→ **Material to process**
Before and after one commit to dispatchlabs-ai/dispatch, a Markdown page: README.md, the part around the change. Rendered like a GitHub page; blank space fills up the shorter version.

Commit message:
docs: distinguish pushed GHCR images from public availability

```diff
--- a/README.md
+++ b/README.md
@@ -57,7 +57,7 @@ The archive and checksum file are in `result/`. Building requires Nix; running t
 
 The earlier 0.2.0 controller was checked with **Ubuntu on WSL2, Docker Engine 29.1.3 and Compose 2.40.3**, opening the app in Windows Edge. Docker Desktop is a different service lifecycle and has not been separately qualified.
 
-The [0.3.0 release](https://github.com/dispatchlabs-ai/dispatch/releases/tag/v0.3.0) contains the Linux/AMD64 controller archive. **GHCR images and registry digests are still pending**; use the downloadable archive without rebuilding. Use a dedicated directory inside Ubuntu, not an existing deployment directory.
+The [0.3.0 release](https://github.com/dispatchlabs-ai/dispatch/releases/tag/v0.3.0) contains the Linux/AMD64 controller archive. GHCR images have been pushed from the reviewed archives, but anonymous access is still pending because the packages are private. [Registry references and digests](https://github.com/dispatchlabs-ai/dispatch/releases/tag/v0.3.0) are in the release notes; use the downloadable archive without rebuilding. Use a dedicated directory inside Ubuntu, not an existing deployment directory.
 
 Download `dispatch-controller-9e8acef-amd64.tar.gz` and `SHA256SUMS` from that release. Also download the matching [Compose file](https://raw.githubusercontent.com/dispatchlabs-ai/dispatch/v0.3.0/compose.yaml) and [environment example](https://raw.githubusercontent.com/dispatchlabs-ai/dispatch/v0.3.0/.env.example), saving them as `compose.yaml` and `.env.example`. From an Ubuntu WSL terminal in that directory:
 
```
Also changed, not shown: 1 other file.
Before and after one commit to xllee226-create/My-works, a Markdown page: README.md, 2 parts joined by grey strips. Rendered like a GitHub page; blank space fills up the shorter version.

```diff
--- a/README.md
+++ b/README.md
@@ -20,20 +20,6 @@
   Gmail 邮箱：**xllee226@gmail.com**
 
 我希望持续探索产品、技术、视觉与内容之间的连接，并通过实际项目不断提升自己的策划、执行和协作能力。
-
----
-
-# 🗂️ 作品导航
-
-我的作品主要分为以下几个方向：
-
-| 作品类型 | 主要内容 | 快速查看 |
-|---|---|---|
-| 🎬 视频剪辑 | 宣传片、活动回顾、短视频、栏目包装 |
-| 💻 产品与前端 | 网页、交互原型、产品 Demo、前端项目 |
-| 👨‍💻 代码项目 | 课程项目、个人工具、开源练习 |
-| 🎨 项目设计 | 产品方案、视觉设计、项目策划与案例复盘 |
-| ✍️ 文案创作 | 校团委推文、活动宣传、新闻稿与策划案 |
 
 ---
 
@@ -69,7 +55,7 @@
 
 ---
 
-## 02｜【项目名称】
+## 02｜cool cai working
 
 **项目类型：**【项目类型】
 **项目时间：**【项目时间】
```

→ **Task to carry out**
Set down the entries verbatim, leaving none out.

→ **Task result**
Before and after one commit to dispatchlabs-ai/dispatch, a Markdown page: README.md, the part around the change. Rendered like a GitHub page; blank space fills up the shorter version.

Commit message:
docs: distinguish pushed GHCR images from public availability

```diff
--- a/README.md
+++ b/README.md
@@ -57,7 +57,7 @@ The archive and checksum file are in `result/`. Building requires Nix; running t
 
 The earlier 0.2.0 controller was checked with **Ubuntu on WSL2, Docker Engine 29.1.3 and Compose 2.40.3**, opening the app in Windows Edge. Docker Desktop is a different service lifecycle and has not been separately qualified.
 
-The [0.3.0 release](https://github.com/dispatchlabs-ai/dispatch/releases/tag/v0.3.0) contains the Linux/AMD64 controller archive. **GHCR images and registry digests are still pending**; use the downloadable archive without rebuilding. Use a dedicated directory inside Ubuntu, not an existing deployment directory.
+The [0.3.0 release](https://github.com/dispatchlabs-ai/dispatch/releases/tag/v0.3.0) contains the Linux/AMD64 controller archive. GHCR images have been pushed from the reviewed archives, but anonymous access is still pending because the packages are private. [Registry references and digests](https://github.com/dispatchlabs-ai/dispatch/releases/tag/v0.3.0) are in the release notes; use the downloadable archive without rebuilding. Use a dedicated directory inside Ubuntu, not an existing deployment directory.
 
 Download `dispatch-controller-9e8acef-amd64.tar.gz` and `SHA256SUMS` from that release. Also download the matching [Compose file](https://raw.githubusercontent.com/dispatchlabs-ai/dispatch/v0.3.0/compose.yaml) and [environment example](https://raw.githubusercontent.com/dispatchlabs-ai/dispatch/v0.3.0/.env.example), saving them as `compose.yaml` and `.env.example`. From an Ubuntu WSL terminal in that directory:
 
```
Also changed, not shown: 1 other file.
Before and after one commit to xllee226-create/My-works, a Markdown page: README.md, 2 parts joined by grey strips. Rendered like a GitHub page; blank space fills up the shorter version.

```diff
--- a/README.md
+++ b/README.md
@@ -20,20 +20,6 @@
   Gmail 邮箱：**xllee226@gmail.com**
 
 我希望持续探索产品、技术、视觉与内容之间的连接，并通过实际项目不断提升自己的策划、执行和协作能力。
-
----
-
-# 🗂️ 作品导航
-
-我的作品主要分为以下几个方向：
-
-| 作品类型 | 主要内容 | 快速查看 |
-|---|---|---|
-| 🎬 视频剪辑 | 宣传片、活动回顾、短视频、栏目包装 |
-| 💻 产品与前端 | 网页、交互原型、产品 Demo、前端项目 |
-| 👨‍💻 代码项目 | 课程项目、个人工具、开源练习 |
-| 🎨 项目设计 | 产品方案、视觉设计、项目策划与案例复盘 |
-| ✍️ 文案创作 | 校团委推文、活动宣传、新闻稿与策划案 |
 
 ---
 
@@ -69,7 +55,7 @@
 
 ---
 
-## 02｜【项目名称】
+## 02｜cool cai working
 
 **项目类型：**【项目类型】
 **项目时间：**【项目时间】
```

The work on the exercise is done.